Recent years have seen a growing recognition of the importance of health competence. According to the World Health Organization, health competence involves people’s ability to understand, assess and apply health information in order to make well-informed choices related to their own health.
The Norwegian Directorate of Health’s strategy to increase health literacy in the population emphasizes its importance in giving people the prerequisites needed to make good lifestyle choices, master their own illness and be able to contact the health services when necessary.
Strengthening patients’ and relatives’ health competence is mentioned as an area of focus in the strategy.
The next-of-kin situation has recently been a topic in Norwegian newspapers. Knut Olav Åmås, for example, wrote about “The invisible caregivers” in the 7 January issue of Aftenposten, Norway’s largest printed newspaper. He conveyed concern that carer relatives could end up as patients if they have to fend for themselves without support.
In order to prevent such a development, these hidden helpers must become visible, and health policy rhetoric needs to be translated into action. Family carers must be valued, provided with resources and strengthen their own health competence in order to be able to experience what Åmås conveys, that “The person who gave you life, now needs you in order to stay alive. That insight makes being the next-of-kin infinitely more meaningful.”

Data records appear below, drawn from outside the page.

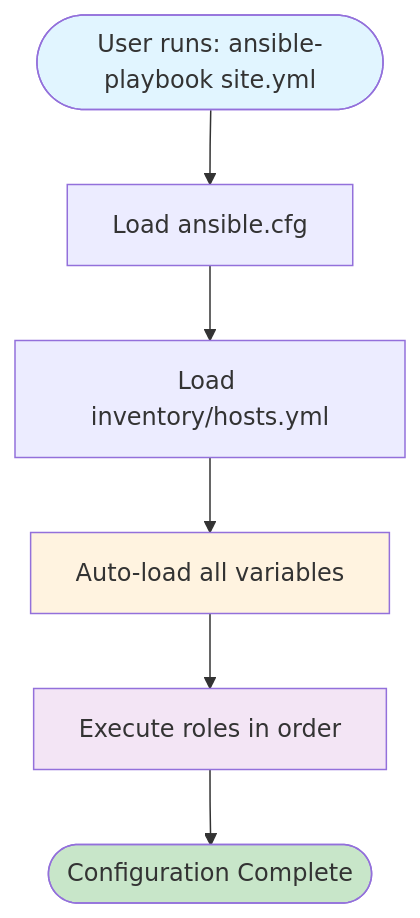
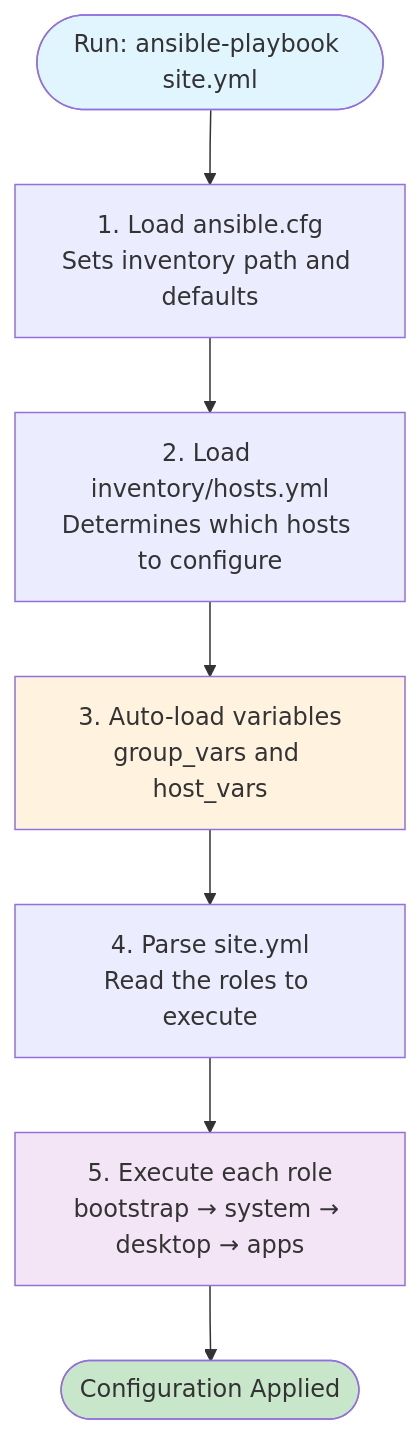
Before and after one commit to bashfulrobot/desktoperator: the first of 5 diagrams in docs/ansible-architecture.md, drawn with Mermaid. The commit also changed other lines of this file, not shown here.

Commit message:
Simplify ansible-architecture.md to focus on concepts over exhaustive documentation

````diff
--- a/docs/ansible-architecture.md
+++ b/docs/ansible-architecture.md
@@ -16,20 +9,17 @@
 ```mermaid
 flowchart TB
-    Start([User runs: ansible-playbook site.yml])
-    LoadConfig[Load ansible.cfg]
-    LoadInventory[Load inventory/hosts.yml]
-    LoadVars[Auto-load all variables]
-    ExecuteRoles[Execute roles in order]
-    Done([Configuration Complete])
+    Start([Run: ansible-playbook site.yml])
+    Config[1. Load ansible.cfg<br/>Sets inventory path and defaults]
+    Inventory[2. Load inventory/hosts.yml<br/>Determines which hosts to configure]
+    Variables[3. Auto-load variables<br/>group_vars and host_vars]
+    Playbook[4. Parse site.yml<br/>Read the roles to execute]
+    Execute[5. Execute each role<br/>bootstrap → system → desktop → apps]
+    Done([Configuration Applied])
     
-    Start --> LoadConfig
-    LoadConfig --> LoadInventory
-    LoadInventory --> LoadVars
-    LoadVars --> ExecuteRoles
-    ExecuteRoles --> Done
+    Start --> Config --> Inventory --> Variables --> Playbook --> Execute --> Done
     
     style Start fill:#e1f5ff
     style Done fill:#c8e6c9
-    style LoadVars fill:#fff3e0
-    style ExecuteRoles fill:#f3e5f5
+    style Variables fill:#fff3e0
+    style Execute fill:#f3e5f5
 ```
````
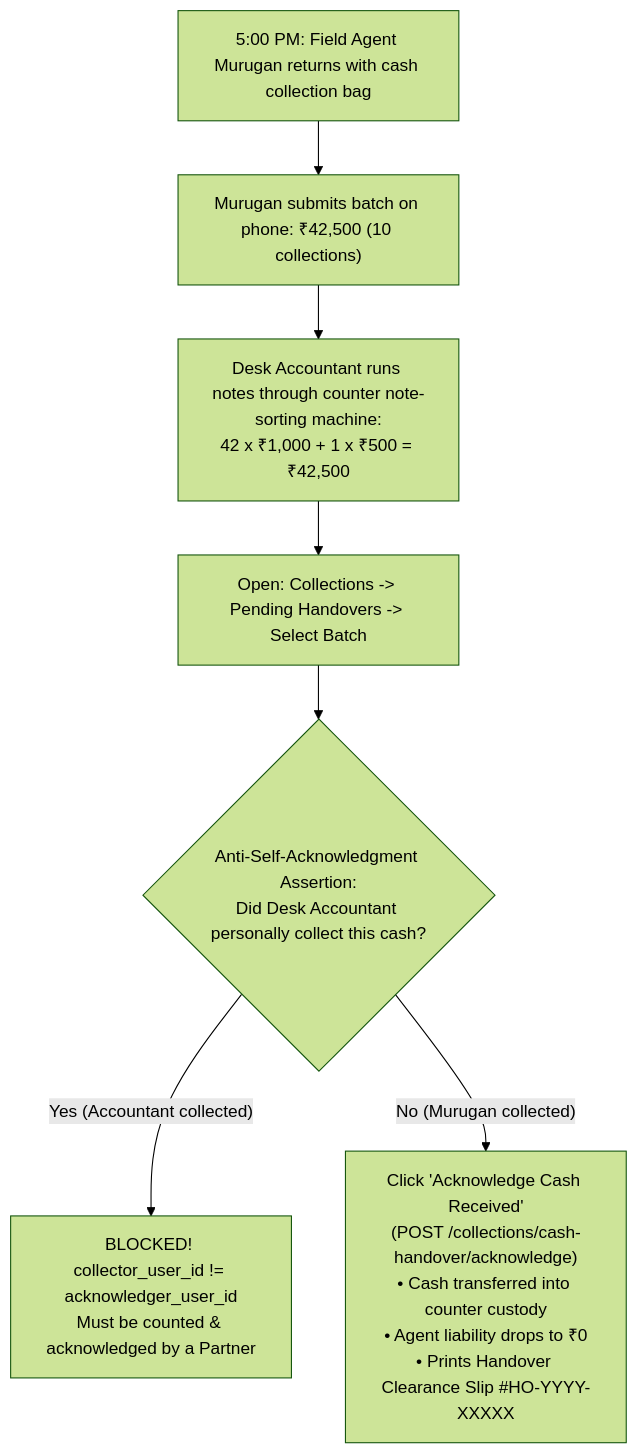
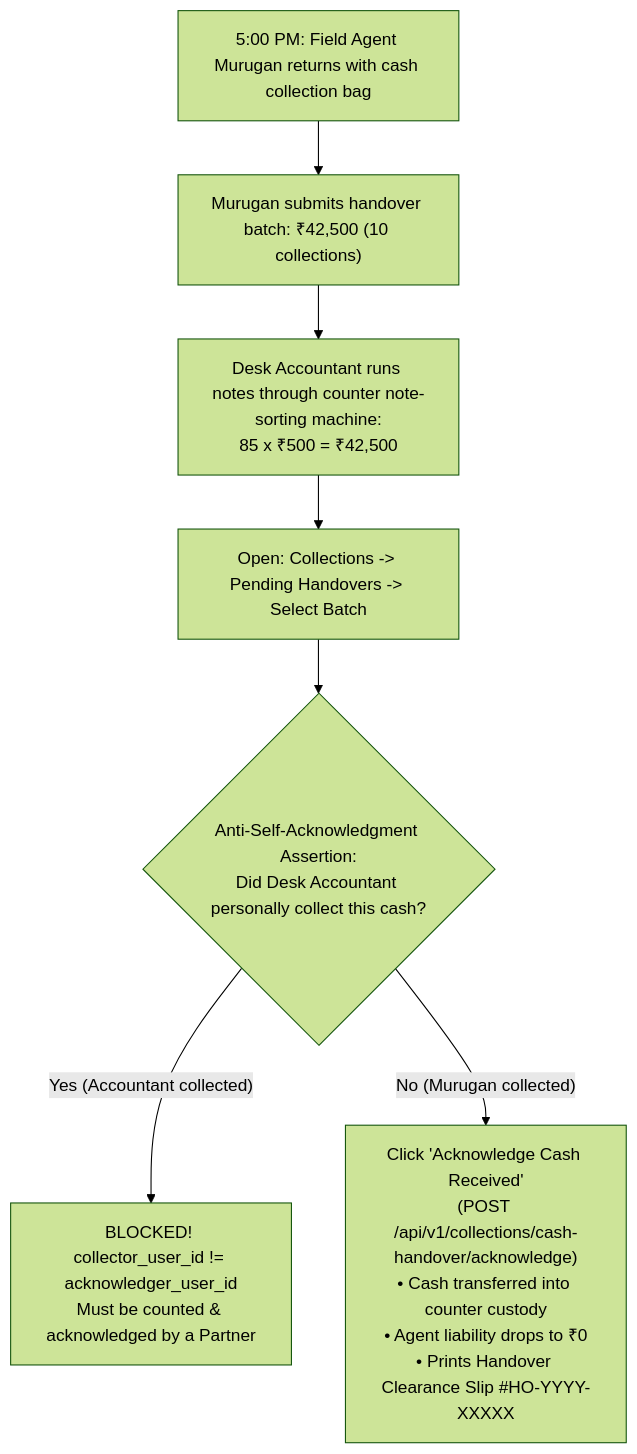
The ninth of 11 diagrams in docs/07-operations/user-manuals/accountant-desk-manual.md (Kathir-24/Kumaran-finance), drawn with Mermaid (forest theme) before and after one commit. The commit also changed other lines of this file and 4 other files, not shown here.

````diff
--- a/docs/07-operations/user-manuals/accountant-desk-manual.md
+++ b/docs/07-operations/user-manuals/accountant-desk-manual.md
@@ -241,9 +242,9 @@
 ```mermaid
 flowchart TD
-    AgentReturn["5:00 PM: Field Agent Murugan returns with cash collection bag"] --> HandoverSubmit["Murugan submits batch on phone: ₹42,500 (10 collections)"]
-    HandoverSubmit --> MachineVerify["Desk Accountant runs notes through counter note-sorting machine:\n42 x ₹1,000 + 1 x ₹500 = ₹42,500"]
+    AgentReturn["5:00 PM: Field Agent Murugan returns with cash collection bag"] --> HandoverSubmit["Murugan submits handover batch: ₹42,500 (10 collections)"]
+    HandoverSubmit --> MachineVerify["Desk Accountant runs notes through counter note-sorting machine:\n85 x ₹500 = ₹42,500"]
     MachineVerify --> OpenQueue["Open: Collections -> Pending Handovers -> Select Batch"]
     OpenQueue --> DualRoleCheck{"Anti-Self-Acknowledgment Assertion:\nDid Desk Accountant personally collect this cash?"}
     DualRoleCheck -- "Yes (Accountant collected)" --> Block["BLOCKED! collector_user_id != acknowledger_user_id\nMust be counted & acknowledged by a Partner"]
-    DualRoleCheck -- "No (Murugan collected)" --> ConfirmAck["Click 'Acknowledge Cash Received'\n(POST /collections/cash-handover/acknowledge)\n• Cash transferred into counter custody\n• Agent liability drops to ₹0\n• Prints Handover Clearance Slip #HO-YYYY-XXXXX"]
+    DualRoleCheck -- "No (Murugan collected)" --> ConfirmAck["Click 'Acknowledge Cash Received'\n(POST /api/v1/collections/cash-handover/acknowledge)\n• Cash transferred into counter custody\n• Agent liability drops to ₹0\n• Prints Handover Clearance Slip #HO-YYYY-XXXXX"]
 ```
````
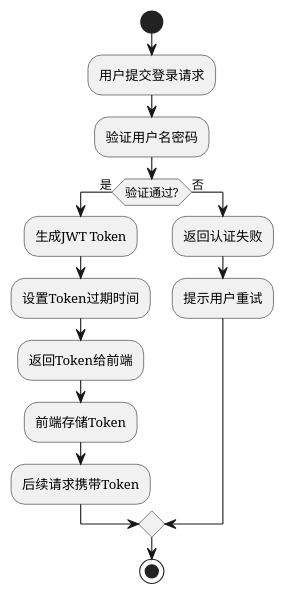
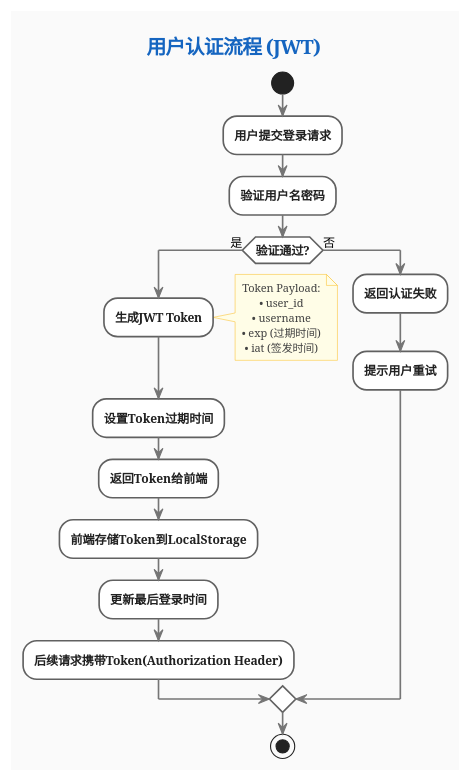
The tenth of 15 diagrams in docs/系统图表集.md (223nobody/TyphoonAnalysis), drawn with PlantUML before and after one commit. The commit also changed other lines of this file and 15 other files, not shown here.

Commit message:
feat:新增plantuml图表

````diff
--- a/docs/系统图表集.md
+++ b/docs/系统图表集.md
@@ -330,18 +1225,69 @@
 ```plantuml
 @startuml
+skinparam backgroundColor #FAFAFA
+skinparam defaultTextAlignment center
+
+skinparam activity {
+BackgroundColor #FFFFFF
+BorderColor #616161
+BorderThickness 1.5
+ArrowColor #757575
+ArrowThickness 1.5
+FontColor #212121
+FontSize 11
+FontStyle bold
+}
+
+skinparam diamond {
+BackgroundColor #FFF8E1
+BorderColor #F57C00
+BorderThickness 1.5
+FontColor #424242
+FontSize 11
+FontStyle bold
+}
+
+skinparam title {
+FontSize 18
+FontStyle bold
+FontColor #1565C0
+}
+
+skinparam note {
+BackgroundColor #FFFDE7
+BorderColor #FBC02D
+FontColor #424242
+FontSize 10
+}
+
+title 用户认证流程 (JWT)
+
 start
+
 :用户提交登录请求;
 :验证用户名密码;
+
 if (验证通过?) then (是)
 :生成JWT Token;
+note right
+Token Payload:
+• user_id
+• username
+• exp (过期时间)
+• iat (签发时间)
+end note
+
 :设置Token过期时间;
 :返回Token给前端;
-:前端存储Token;
-:后续请求携带Token;
+:前端存储Token到LocalStorage;
+:更新最后登录时间;
+:后续请求携带Token(Authorization Header);
 else (否)
 :返回认证失败;
 :提示用户重试;
 endif
+
 stop
+
 @enduml
 ```
````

This Viewpoint was also published in the Ålesund newspaper Sunnmørsposten.